If a line in the data below includes the string "item", please return a copy of it.

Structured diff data
★ ★ ★

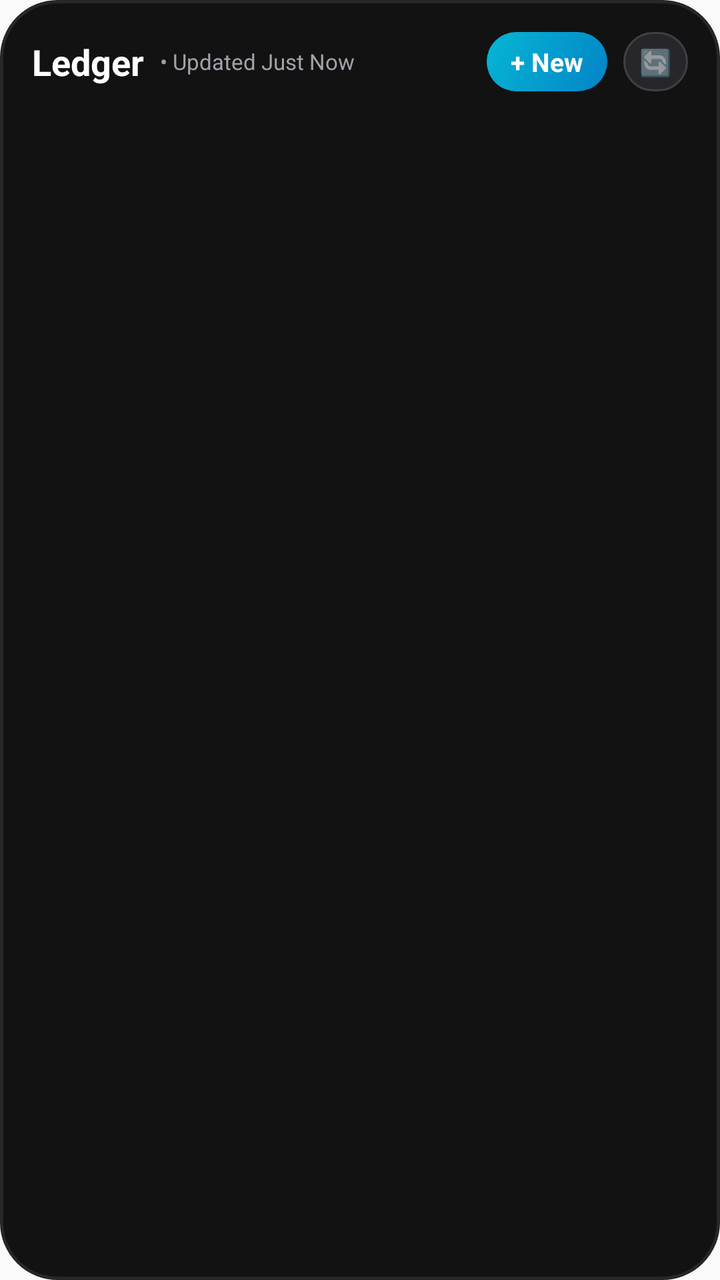
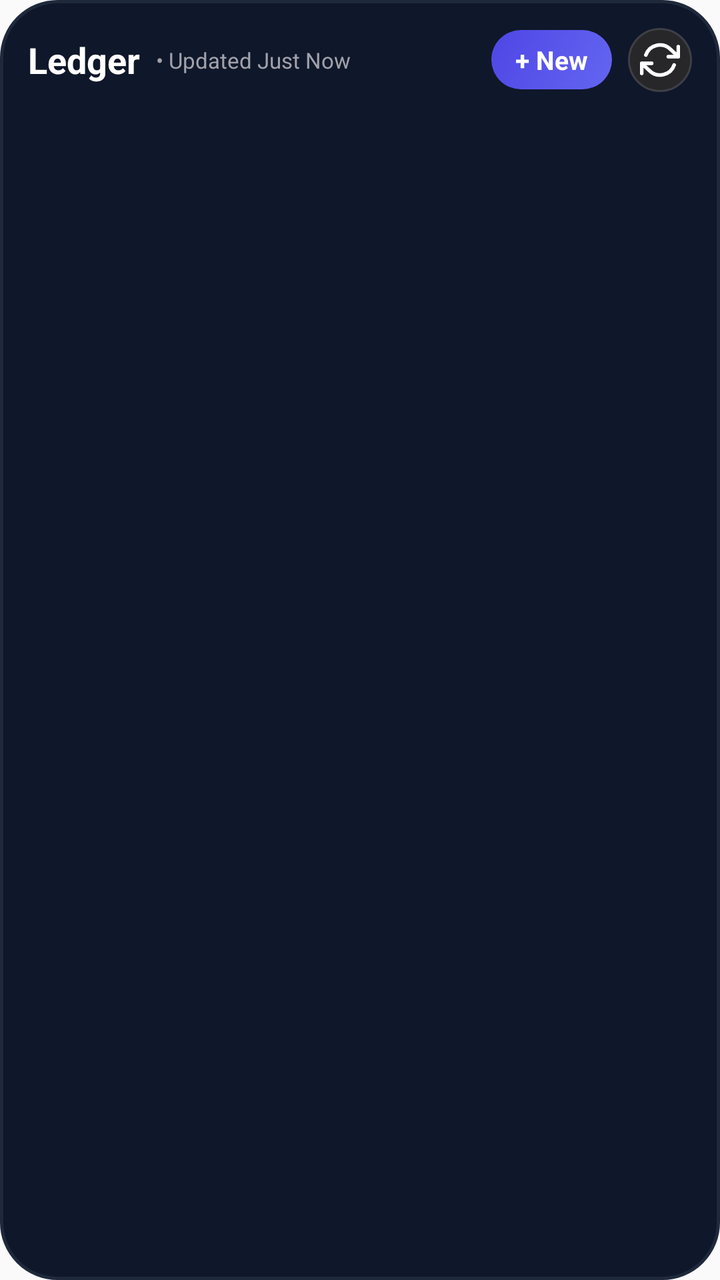

Two renders of the same Android screen: before a commit and after it. Below are the layout's source before the change and the commit's diff.
<!-- AndroidManifest.xml: application theme AppTheme -->
<!-- res/layout/ledger_widget.xml -->
<?xml version="1.0" encoding="utf-8"?>
<FrameLayout xmlns:android="http://schemas.android.com/apk/res/android"
    android:id="@+id/widget_container"
    android:layout_width="match_parent"
    android:layout_height="match_parent">

    
    <ImageView
        android:id="@+id/widget_bg_image"
        android:layout_width="match_parent"
        android:layout_height="match_parent"
        android:scaleType="fitXY"
        android:src="@drawable/widget_background_dark" />

    <LinearLayout
        android:layout_width="match_parent"
        android:layout_height="match_parent"
        android:orientation="vertical"
        android:padding="16dp">

        
        <LinearLayout
            android:layout_width="match_parent"
            android:layout_height="wrap_content"
            android:orientation="horizontal"
            android:gravity="center_vertical"
            android:layout_marginBottom="12dp">

            <TextView
                android:id="@+id/widget_title"
                android:layout_width="wrap_content"
                android:layout_height="wrap_content"
                android:text="Ledger"
                android:textColor="#FFFFFF"
                android:textSize="18sp"
                android:textStyle="bold" />

            <TextView
                android:id="@+id/widget_last_updated"
                android:layout_width="0dp"
                android:layout_height="wrap_content"
                android:layout_weight="1"
                android:layout_marginStart="8dp"
                android:text="• Updated Just Now"
                android:textColor="#A1A1AA"
                android:textSize="11sp"
                android:maxLines="1"
                android:ellipsize="end" />

            
            <TextView
                android:id="@+id/widget_add_btn"
                android:layout_width="wrap_content"
                android:layout_height="wrap_content"
                android:text="+ New"
                android:textColor="#FFFFFF"
                android:textSize="13sp"
                android:textStyle="bold"
                android:background="@drawable/widget_add_btn_bg"
                android:paddingHorizontal="12dp"
                android:paddingVertical="6dp"
                android:layout_marginEnd="8dp" />

            
            <TextView
                android:id="@+id/widget_refresh_btn"
                android:layout_width="wrap_content"
                android:layout_height="wrap_content"
                android:text="🔄"
                android:textSize="13sp"
                android:background="@drawable/widget_icon_btn_bg"
                android:paddingHorizontal="8dp"
                android:paddingVertical="6dp" />
        </LinearLayout>

        
        <LinearLayout
            android:id="@+id/widget_empty_view"
            android:layout_width="match_parent"
            android:layout_height="0dp"
            android:layout_weight="1"
            android:orientation="vertical"
            android:gravity="center"
            android:visibility="gone">

            <TextView
                android:layout_width="wrap_content"
                android:layout_height="wrap_content"
                android:text="📝"
                android:textSize="36sp" />

            <TextView
                android:id="@+id/widget_empty_title"
                android:layout_width="wrap_content"
                android:layout_height="wrap_content"
                android:text="No recent transactions"
                android:textColor="#A1A1AA"
                android:textSize="14sp"
                android:textStyle="bold"
                android:layout_marginTop="6dp" />
        </LinearLayout>

        
        <ListView
            android:id="@+id/widget_list_view"
            android:layout_width="match_parent"
            android:layout_height="0dp"
            android:layout_weight="1"
            android:divider="@null"
            android:dividerHeight="6dp"
            android:scrollbars="none" />

    </LinearLayout>

</FrameLayout>
<!-- resources referenced by this layout -->
<resources>
  <!-- drawable widget_add_btn_bg (drawable) -->
  <?xml version="1.0" encoding="utf-8"?>
  <shape xmlns:android="http://schemas.android.com/apk/res/android"
      android:shape="rectangle">
      <gradient
          android:angle="135"
          android:startColor="#0284C7"
          android:endColor="#06B6D4" />
      <corners android:radius="16dp" />
  </shape>
  <!-- drawable widget_background_dark (drawable) -->
  <?xml version="1.0" encoding="utf-8"?>
  <shape xmlns:android="http://schemas.android.com/apk/res/android"
      android:shape="rectangle">
      <solid android:color="#121212" />
      <corners android:radius="28dp" />
      <stroke
          android:width="1.5dp"
          android:color="#27272A" />
  </shape>
  <!-- drawable widget_icon_btn_bg (drawable) -->
  <?xml version="1.0" encoding="utf-8"?>
  <shape xmlns:android="http://schemas.android.com/apk/res/android"
      android:shape="rectangle">
      <solid android:color="#27272A" />
      <corners android:radius="16dp" />
      <stroke
          android:width="1dp"
          android:color="#3F3F46" />
  </shape>
  <style name="AppTheme" parent="Theme.AppCompat.DayNight.NoActionBar">
          
          <item name="android:editTextBackground">@drawable/rn_edit_text_material</item>
      </style>
  <!-- drawable rn_edit_text_material (drawable) -->
  <?xml version="1.0" encoding="utf-8"?>
  <inset xmlns:android="http://schemas.android.com/apk/res/android"
         android:insetLeft="@dimen/abc_edit_text_inset_horizontal_material"
         android:insetRight="@dimen/abc_edit_text_inset_horizontal_material"
         android:insetTop="@dimen/abc_edit_text_inset_top_material"
         android:insetBottom="@dimen/abc_edit_text_inset_bottom_material"
         >
  
      <selector>
          
          <item android:state_enabled="false" android:drawable="@drawable/abc_textfield_default_mtrl_alpha"/>
          <item android:drawable="@drawable/abc_textfield_activated_mtrl_alpha"/>
      </selector>
  
  </inset>
</resources>

<!-- the commit's change to res/layout/ledger_widget.xml (unified diff, before → after) -->
@@ -1,115 +1,101 @@
 <?xml version="1.0" encoding="utf-8"?>
-<FrameLayout xmlns:android="http://schemas.android.com/apk/res/android"
+<LinearLayout xmlns:android="http://schemas.android.com/apk/res/android"
     android:id="@+id/widget_container"
     android:layout_width="match_parent"
-    android:layout_height="match_parent">
+    android:layout_height="match_parent"
+    android:orientation="vertical"
+    android:background="@drawable/widget_background_dark"
+    android:padding="14dp">
 
     
-    <ImageView
-        android:id="@+id/widget_bg_image"
-        android:layout_width="match_parent"
-        android:layout_height="match_parent"
-        android:scaleType="fitXY"
-        android:src="@drawable/widget_background_dark" />
-
     <LinearLayout
         android:layout_width="match_parent"
-        android:layout_height="match_parent"
-        android:orientation="vertical"
-        android:padding="16dp">
+        android:layout_height="wrap_content"
+        android:orientation="horizontal"
+        android:gravity="center_vertical"
+        android:layout_marginBottom="10dp">
+
+        <TextView
+            android:id="@+id/widget_title"
+            android:layout_width="wrap_content"
+            android:layout_height="wrap_content"
+            android:text="Ledger"
+            android:textColor="#FFFFFF"
+            android:textSize="18sp"
+            android:textStyle="bold" />
+
+        <TextView
+            android:id="@+id/widget_last_updated"
+            android:layout_width="0dp"
+            android:layout_height="wrap_content"
+            android:layout_weight="1"
+            android:layout_marginStart="8dp"
+            android:text="• Updated Just Now"
+            android:textColor="#A1A1AA"
+            android:textSize="11sp"
+            android:maxLines="1"
+            android:ellipsize="end" />
 
         
-        <LinearLayout
-            android:layout_width="match_parent"
+        <TextView
+            android:id="@+id/widget_add_btn"
+            android:layout_width="wrap_content"
             android:layout_height="wrap_content"
-            android:orientation="horizontal"
-            android:gravity="center_vertical"
-            android:layout_marginBottom="12dp">
-
-            <TextView
-                android:id="@+id/widget_title"
-                android:layout_width="wrap_content"
-                android:layout_height="wrap_content"
-                android:text="Ledger"
-                android:textColor="#FFFFFF"
-                android:textSize="18sp"
-                android:textStyle="bold" />
-
-            <TextView
-                android:id="@+id/widget_last_updated"
-                android:layout_width="0dp"
-                android:layout_height="wrap_content"
-                android:layout_weight="1"
-                android:layout_marginStart="8dp"
-                android:text="• Updated Just Now"
-                android:textColor="#A1A1AA"
-                android:textSize="11sp"
-                android:maxLines="1"
-                android:ellipsize="end" />
-
-            
-            <TextView
-                android:id="@+id/widget_add_btn"
-                android:layout_width="wrap_content"
-                android:layout_height="wrap_content"
-                android:text="+ New"
-                android:textColor="#FFFFFF"
-                android:textSize="13sp"
-                android:textStyle="bold"
-                android:background="@drawable/widget_add_btn_bg"
-                android:paddingHorizontal="12dp"
-                android:paddingVertical="6dp"
-                android:layout_marginEnd="8dp" />
-
-            
-            <TextView
-                android:id="@+id/widget_refresh_btn"
-                android:layout_width="wrap_content"
-                android:layout_height="wrap_content"
-                android:text="🔄"
-                android:textSize="13sp"
-                android:background="@drawable/widget_icon_btn_bg"
-                android:paddingHorizontal="8dp"
-                android:paddingVertical="6dp" />
-        </LinearLayout>
+            android:text="+ New"
+            android:textColor="#FFFFFF"
+            android:textSize="13sp"
+            android:textStyle="bold"
+            android:background="@drawable/widget_add_btn_bg"
+            android:paddingHorizontal="12dp"
+            android:paddingVertical="6dp"
+            android:layout_marginEnd="8dp" />
 
         
-        <LinearLayout
-            android:id="@+id/widget_empty_view"
-            android:layout_width="match_parent"
-            android:layout_height="0dp"
-            android:layout_weight="1"
-            android:orientation="vertical"
-            android:gravity="center"
-            android:visibility="gone">
-
-            <TextView
-                android:layout_width="wrap_content"
-                android:layout_height="wrap_content"
-                android:text="📝"
-                android:textSize="36sp" />
-
-            <TextView
-                android:id="@+id/widget_empty_title"
-                android:layout_width="wrap_content"
-                android:layout_height="wrap_content"
-                android:text="No recent transactions"
-                android:textColor="#A1A1AA"
-                android:textSize="14sp"
-                android:textStyle="bold"
-                android:layout_marginTop="6dp" />
-        </LinearLayout>
-
-        
-        <ListView
-            android:id="@+id/widget_list_view"
-            android:layout_width="match_parent"
-            android:layout_height="0dp"
-            android:layout_weight="1"
-            android:divider="@null"
-            android:dividerHeight="6dp"
-            android:scrollbars="none" />
-
+        <ImageView
+            android:id="@+id/widget_refresh_btn"
+            android:layout_width="32dp"
+            android:layout_height="32dp"
+            android:src="@drawable/ic_widget_refresh"
+            android:background="@drawable/widget_icon_btn_bg"
+            android:padding="6dp"
+            android:scaleType="fitCenter" />
     </LinearLayout>
 
-</FrameLayout>
+    
+    <LinearLayout
+        android:id="@+id/widget_empty_view"
+        android:layout_width="match_parent"
+        android:layout_height="0dp"
+        android:layout_weight="1"
+        android:orientation="vertical"
+        android:gravity="center"
+        android:visibility="gone">
+
+        <TextView
+            android:layout_width="wrap_content"
+            android:layout_height="wrap_content"
+            android:text="📝"
+            android:textSize="32sp" />
+
+        <TextView
+            android:id="@+id/widget_empty_title"
+            android:layout_width="wrap_content"
+            android:layout_height="wrap_content"
+            android:text="No recent transactions"
+            android:textColor="#A1A1AA"
+            android:textSize="14sp"
+            android:textStyle="bold"
+            android:layout_marginTop="6dp" />
+    </LinearLayout>
+
+    
+    <ListView
+        android:id="@+id/widget_list_view"
+        android:layout_width="match_parent"
+        android:layout_height="0dp"
+        android:layout_weight="1"
+        android:divider="@null"
+        android:dividerHeight="6dp"
+        android:scrollbars="none" />
+
+</LinearLayout>
<!-- resource entries referenced after the edit -->
@@ -1,24 +1,38 @@
 <!-- resources referenced by this layout -->
 <resources>
+  <!-- drawable ic_widget_refresh (drawable) -->
+  <vector xmlns:android="http://schemas.android.com/apk/res/android"
+      android:width="20dp"
+      android:height="20dp"
+      android:viewportWidth="24"
+      android:viewportHeight="24">
+    <path
+        android:fillColor="#00000000"
+        android:strokeColor="#FFFFFF"
+        android:strokeWidth="2.2"
+        android:strokeLineCap="round"
+        android:strokeLineJoin="round"
+        android:pathData="M23,4v6h-6M1,20v-6h6M3.51,9a9,9 0,0,1 14.85,-3.36L23,10M1,14l4.64,4.36A9,9 0,0,0 20.49,15"/>
+  </vector>
   <!-- drawable widget_add_btn_bg (drawable) -->
   <?xml version="1.0" encoding="utf-8"?>
   <shape xmlns:android="http://schemas.android.com/apk/res/android"
       android:shape="rectangle">
       <gradient
           android:angle="135"
-          android:startColor="#0284C7"
-          android:endColor="#06B6D4" />
+          android:startColor="#6366F1"
+          android:endColor="#4F46E5" />
       <corners android:radius="16dp" />
   </shape>
   <!-- drawable widget_background_dark (drawable) -->
   <?xml version="1.0" encoding="utf-8"?>
   <shape xmlns:android="http://schemas.android.com/apk/res/android"
       android:shape="rectangle">
-      <solid android:color="#121212" />
+      <solid android:color="#0F172A" />
       <corners android:radius="28dp" />
       <stroke
           android:width="1.5dp"
-          android:color="#27272A" />
+          android:color="#1E293B" />
   </shape>
   <!-- drawable widget_icon_btn_bg (drawable) -->
   <?xml version="1.0" encoding="utf-8"?>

★ ★ ★

■ **YOUR RESPONSE**:
          <item name="android:editTextBackground">@drawable/rn_edit_text_material</item>
          <item android:state_enabled="false" android:drawable="@drawable/abc_textfield_default_mtrl_alpha"/>
          <item android:drawable="@drawable/abc_textfield_activated_mtrl_alpha"/>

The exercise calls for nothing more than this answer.